More than anything, I was beyond ready for a change.
“Extra T-shirts, extra shorts.” Mom ticked off the items with her fingers, her gaze meeting mine. “Extra, um, feminine products.”
My cheeks went hot. “I’ve already packed extra everything.” I waved a hand at my open but mostly stuffed duffel bag.
“Okay, good. Good. Wouldn’t want you to run out of necessities. Though I fully plan on sending you care packages. And there’s parents’ weekend, too, so I can always bring you whatever you might need.” Mom was rambling. A sure sign she was upset.
“Mom.” I went to her and took her hand, giving it a squeeze. “I don’t leave for another twenty-four hours. It’s not time to cry yet.”
“I’ll just miss you.” She brushed a stray hair away from my forehead, her gaze soft. “You’ve never left us like this before, for this long. A whole month, hundreds of miles away. With strangers.” She stressed the last word.
That was my favorite part of the plan. Being with strangers, people who don’t know the real me. I could totally reinvent myself. Be whoever I wanted to be. I could demand they call me Ann, tell them I’m the most popular girl at my school, and win the attention of all the hot boys within hours of my arrival.
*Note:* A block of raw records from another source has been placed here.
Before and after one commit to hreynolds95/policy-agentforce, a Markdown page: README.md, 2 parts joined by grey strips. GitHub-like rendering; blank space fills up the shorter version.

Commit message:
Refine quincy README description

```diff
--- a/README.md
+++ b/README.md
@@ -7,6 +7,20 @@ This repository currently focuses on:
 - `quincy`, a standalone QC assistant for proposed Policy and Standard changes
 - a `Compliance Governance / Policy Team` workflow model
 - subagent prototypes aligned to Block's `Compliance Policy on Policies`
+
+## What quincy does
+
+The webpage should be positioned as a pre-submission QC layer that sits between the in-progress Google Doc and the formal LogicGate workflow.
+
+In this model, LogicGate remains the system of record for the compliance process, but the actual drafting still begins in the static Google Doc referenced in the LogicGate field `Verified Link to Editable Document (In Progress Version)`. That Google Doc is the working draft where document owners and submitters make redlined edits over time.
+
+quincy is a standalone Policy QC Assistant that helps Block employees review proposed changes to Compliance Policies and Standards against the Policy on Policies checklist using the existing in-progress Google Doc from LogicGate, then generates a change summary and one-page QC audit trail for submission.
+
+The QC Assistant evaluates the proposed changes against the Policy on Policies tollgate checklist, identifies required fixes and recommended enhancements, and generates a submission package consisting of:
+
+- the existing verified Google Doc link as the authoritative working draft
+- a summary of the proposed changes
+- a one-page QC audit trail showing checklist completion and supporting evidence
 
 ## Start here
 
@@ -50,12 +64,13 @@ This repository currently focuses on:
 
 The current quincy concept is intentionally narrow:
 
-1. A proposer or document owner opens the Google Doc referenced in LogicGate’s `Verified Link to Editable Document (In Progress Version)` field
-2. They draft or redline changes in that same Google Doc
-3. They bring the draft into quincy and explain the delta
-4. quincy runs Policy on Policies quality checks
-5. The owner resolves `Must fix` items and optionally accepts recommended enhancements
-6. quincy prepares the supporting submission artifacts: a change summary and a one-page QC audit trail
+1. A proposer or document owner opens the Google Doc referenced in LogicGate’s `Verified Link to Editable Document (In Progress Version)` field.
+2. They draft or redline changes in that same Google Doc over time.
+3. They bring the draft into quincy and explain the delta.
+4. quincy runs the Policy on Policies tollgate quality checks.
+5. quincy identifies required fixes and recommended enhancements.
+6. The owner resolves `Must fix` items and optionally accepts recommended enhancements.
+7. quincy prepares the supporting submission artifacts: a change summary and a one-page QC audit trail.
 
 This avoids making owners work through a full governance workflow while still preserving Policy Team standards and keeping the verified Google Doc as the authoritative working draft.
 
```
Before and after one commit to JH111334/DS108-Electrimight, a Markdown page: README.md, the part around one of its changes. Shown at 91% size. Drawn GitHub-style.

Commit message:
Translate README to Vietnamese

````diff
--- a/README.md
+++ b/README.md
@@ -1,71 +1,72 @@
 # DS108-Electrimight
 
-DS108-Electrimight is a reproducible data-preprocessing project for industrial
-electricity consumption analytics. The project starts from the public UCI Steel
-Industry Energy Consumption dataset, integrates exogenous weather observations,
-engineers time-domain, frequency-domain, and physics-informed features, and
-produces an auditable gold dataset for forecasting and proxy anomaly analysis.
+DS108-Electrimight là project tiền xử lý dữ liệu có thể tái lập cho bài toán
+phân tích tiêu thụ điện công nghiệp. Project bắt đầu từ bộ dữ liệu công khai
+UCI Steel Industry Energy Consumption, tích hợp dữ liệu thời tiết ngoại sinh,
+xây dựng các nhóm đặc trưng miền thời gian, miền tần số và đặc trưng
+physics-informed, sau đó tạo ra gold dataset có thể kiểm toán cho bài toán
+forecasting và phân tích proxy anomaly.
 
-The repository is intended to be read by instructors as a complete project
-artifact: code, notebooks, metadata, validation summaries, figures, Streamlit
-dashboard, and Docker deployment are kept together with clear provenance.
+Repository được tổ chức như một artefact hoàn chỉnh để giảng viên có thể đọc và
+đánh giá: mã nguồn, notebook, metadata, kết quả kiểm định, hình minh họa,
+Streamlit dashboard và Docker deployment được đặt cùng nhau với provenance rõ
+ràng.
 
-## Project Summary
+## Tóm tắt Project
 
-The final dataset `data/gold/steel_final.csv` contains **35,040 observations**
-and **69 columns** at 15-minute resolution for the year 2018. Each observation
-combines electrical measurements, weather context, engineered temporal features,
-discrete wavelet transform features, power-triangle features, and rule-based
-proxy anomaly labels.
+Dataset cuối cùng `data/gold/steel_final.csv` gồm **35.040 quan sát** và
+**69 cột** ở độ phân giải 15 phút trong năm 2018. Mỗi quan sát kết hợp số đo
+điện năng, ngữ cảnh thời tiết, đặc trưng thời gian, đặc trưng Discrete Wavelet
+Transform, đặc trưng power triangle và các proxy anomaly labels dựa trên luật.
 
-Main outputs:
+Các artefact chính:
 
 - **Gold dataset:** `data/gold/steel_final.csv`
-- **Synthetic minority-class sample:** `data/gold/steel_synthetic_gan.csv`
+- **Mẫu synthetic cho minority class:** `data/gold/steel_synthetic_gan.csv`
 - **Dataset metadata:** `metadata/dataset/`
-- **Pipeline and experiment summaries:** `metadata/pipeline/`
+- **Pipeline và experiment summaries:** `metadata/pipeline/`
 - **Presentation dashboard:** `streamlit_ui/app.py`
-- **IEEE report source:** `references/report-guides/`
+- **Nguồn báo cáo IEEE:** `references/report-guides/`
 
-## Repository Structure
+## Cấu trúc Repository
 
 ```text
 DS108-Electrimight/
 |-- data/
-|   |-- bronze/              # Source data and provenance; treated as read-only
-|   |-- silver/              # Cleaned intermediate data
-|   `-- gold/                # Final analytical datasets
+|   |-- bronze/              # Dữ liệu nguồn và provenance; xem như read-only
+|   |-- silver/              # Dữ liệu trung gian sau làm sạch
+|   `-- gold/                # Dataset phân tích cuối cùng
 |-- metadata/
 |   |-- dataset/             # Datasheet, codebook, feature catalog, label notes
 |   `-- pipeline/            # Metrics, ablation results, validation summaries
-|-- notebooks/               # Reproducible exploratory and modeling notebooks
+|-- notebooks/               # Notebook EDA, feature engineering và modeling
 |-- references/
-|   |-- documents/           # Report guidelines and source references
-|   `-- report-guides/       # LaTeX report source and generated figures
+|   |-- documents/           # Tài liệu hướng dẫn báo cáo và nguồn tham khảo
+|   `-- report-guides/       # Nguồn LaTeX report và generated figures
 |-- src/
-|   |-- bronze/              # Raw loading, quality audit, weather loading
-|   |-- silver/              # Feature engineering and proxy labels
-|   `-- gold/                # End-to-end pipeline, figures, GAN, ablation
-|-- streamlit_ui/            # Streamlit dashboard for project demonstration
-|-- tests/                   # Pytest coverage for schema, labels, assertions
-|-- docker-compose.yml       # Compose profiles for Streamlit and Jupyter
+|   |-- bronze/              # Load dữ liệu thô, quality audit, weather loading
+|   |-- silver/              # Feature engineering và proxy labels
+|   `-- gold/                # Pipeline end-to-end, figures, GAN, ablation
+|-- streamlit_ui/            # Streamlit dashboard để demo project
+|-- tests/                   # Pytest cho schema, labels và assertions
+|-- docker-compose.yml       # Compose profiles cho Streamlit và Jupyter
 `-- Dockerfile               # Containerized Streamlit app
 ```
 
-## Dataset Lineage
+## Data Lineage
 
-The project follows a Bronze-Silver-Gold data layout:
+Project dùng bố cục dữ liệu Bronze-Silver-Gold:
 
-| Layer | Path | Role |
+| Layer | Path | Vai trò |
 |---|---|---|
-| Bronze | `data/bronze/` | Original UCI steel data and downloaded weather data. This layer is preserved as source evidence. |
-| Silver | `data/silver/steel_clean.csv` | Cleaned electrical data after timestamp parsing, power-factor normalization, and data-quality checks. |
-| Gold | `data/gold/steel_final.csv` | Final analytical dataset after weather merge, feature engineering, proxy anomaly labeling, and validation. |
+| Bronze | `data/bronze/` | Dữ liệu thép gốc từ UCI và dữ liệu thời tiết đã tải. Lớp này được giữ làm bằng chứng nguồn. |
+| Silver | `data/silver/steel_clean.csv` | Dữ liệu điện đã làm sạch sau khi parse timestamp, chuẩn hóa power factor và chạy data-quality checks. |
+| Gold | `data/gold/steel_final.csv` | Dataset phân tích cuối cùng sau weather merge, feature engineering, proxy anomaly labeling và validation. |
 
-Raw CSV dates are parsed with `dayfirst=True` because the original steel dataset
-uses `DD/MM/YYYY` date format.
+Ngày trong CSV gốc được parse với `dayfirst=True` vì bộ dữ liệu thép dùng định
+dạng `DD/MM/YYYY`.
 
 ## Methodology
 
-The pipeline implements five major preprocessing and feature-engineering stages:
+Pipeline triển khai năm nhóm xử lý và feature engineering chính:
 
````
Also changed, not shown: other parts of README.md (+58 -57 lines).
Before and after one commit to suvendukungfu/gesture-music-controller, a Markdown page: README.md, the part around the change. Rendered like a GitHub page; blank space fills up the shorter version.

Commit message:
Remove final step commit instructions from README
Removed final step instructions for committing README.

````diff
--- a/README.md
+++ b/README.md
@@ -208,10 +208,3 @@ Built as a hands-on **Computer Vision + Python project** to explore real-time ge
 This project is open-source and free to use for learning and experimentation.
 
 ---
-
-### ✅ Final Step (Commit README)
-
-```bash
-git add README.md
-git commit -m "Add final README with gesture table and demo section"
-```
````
Though I doubted any of that would really happen. Just because I’m with people who don’t know me doesn’t mean my real self won’t make an immediate appearance. It’s hard for me to open up to new people. Plus, I really don’t like it when someone calls me Ann—I think Annie’s a much cuter name. And I’ve never gotten the attention of a hot boy in my entire life. Well, I have—hello, Wade Johnson—but that was unwanted attention. That I’m great at.
I’d like to change that particularly annoying trait of mine.
Okay, I’m not drop-dead gorgeous with a bubbly, flirtatious personality, not by a long shot. I’m not a hideous troll, either, but come on. Hot guys have never noticed me—unless they’re six and I’m blowing snot bubbles out my nose. Or I write really bad poetry that makes adolescent boys howl with laughter. And that’s not the way I want boys to notice me.
“I’ll be fine,” I reassured Mom, offering her a smile in return, which somehow only seemed to upset her more. Her chin got all wobbly, and she yanked me into her arms, holding me close. I let her smother me with Mom love for a few minutes before I disentangled myself from her embrace. “Seriously, it’s going to be okay. I’ll write you and Dad as much as I can.”
“Which shouldn’t be very much at all. I want you to meet new people and try new things. You need to stay busy and have fun. Don’t worry about us.” She wagged her finger at me before her hand dropped to her side. “I know you feel a little stifled here, so this will be good for you.”
Mom understood. She always had. We moved here when I was two, back to Dad’s hometown; he felt right at home because he was home. Mom, on the other hand, was still considered an outsider, and they’d always treated her that way. So she knew what it was like, to feel like you didn’t fit in. She understood my problems at school, when Dad always blew them off. Not that he was mean about it. He just didn’t get it.
“It’s going to be great,” I told Mom with a genuine smile. My heart did a funny little flip in the center of my chest and I breathed deeply, telling myself everything really would be great.
Going to camp was going to change my life.